On December 17, Foreign Policy published a biweekly column featuring Scowcroft Center deputy director Matthew Kroenig and New American Engagement Initiative senior fellow Emma Ashford assessing the latest news in international affairs.

In their last column of 2021, they reflect on major foreign policy events that shaped the year, debate the limits of US power and leadership, and question whether 2022 will bring heightened crises, from Ukraine, to Taiwan, to Iran’s pursuit of nuclear weapons.

2021 was actually a pretty awful year for U.S. foreign policy. There were lots of big shifts around the world, and a growing feeling that the United States isn’t well-placed to respond to any of them. Just look at the Iran nuclear negotiations… or consider Washington’s complete inability to work with other countries on trade issues.

Emma Ashford

The record is certainly mixed, but I am more optimistic… you are right that the United States is not and has never been omnipotent. But the United States is still the single-most influential country in the world, and its leadership is still required to solve most global challenges. After all, a major complaint from U.S. allies and partners this year… is that they want more, not less, involvement from Washington.

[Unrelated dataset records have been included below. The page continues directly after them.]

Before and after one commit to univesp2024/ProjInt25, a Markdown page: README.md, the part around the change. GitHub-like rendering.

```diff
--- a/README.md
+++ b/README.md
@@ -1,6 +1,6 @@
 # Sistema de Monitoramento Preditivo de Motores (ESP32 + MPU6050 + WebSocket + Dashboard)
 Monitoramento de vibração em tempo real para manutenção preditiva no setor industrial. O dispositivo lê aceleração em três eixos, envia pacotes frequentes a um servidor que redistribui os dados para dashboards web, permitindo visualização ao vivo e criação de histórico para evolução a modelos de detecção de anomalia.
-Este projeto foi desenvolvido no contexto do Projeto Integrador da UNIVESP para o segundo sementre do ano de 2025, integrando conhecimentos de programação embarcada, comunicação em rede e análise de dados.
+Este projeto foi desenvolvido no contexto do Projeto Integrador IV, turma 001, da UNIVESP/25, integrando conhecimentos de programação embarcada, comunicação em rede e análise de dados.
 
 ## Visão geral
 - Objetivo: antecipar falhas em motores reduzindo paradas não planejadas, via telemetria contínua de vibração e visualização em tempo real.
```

Matthew Kroenig

Related Experts: Matthew Kroenig and Emma Ashford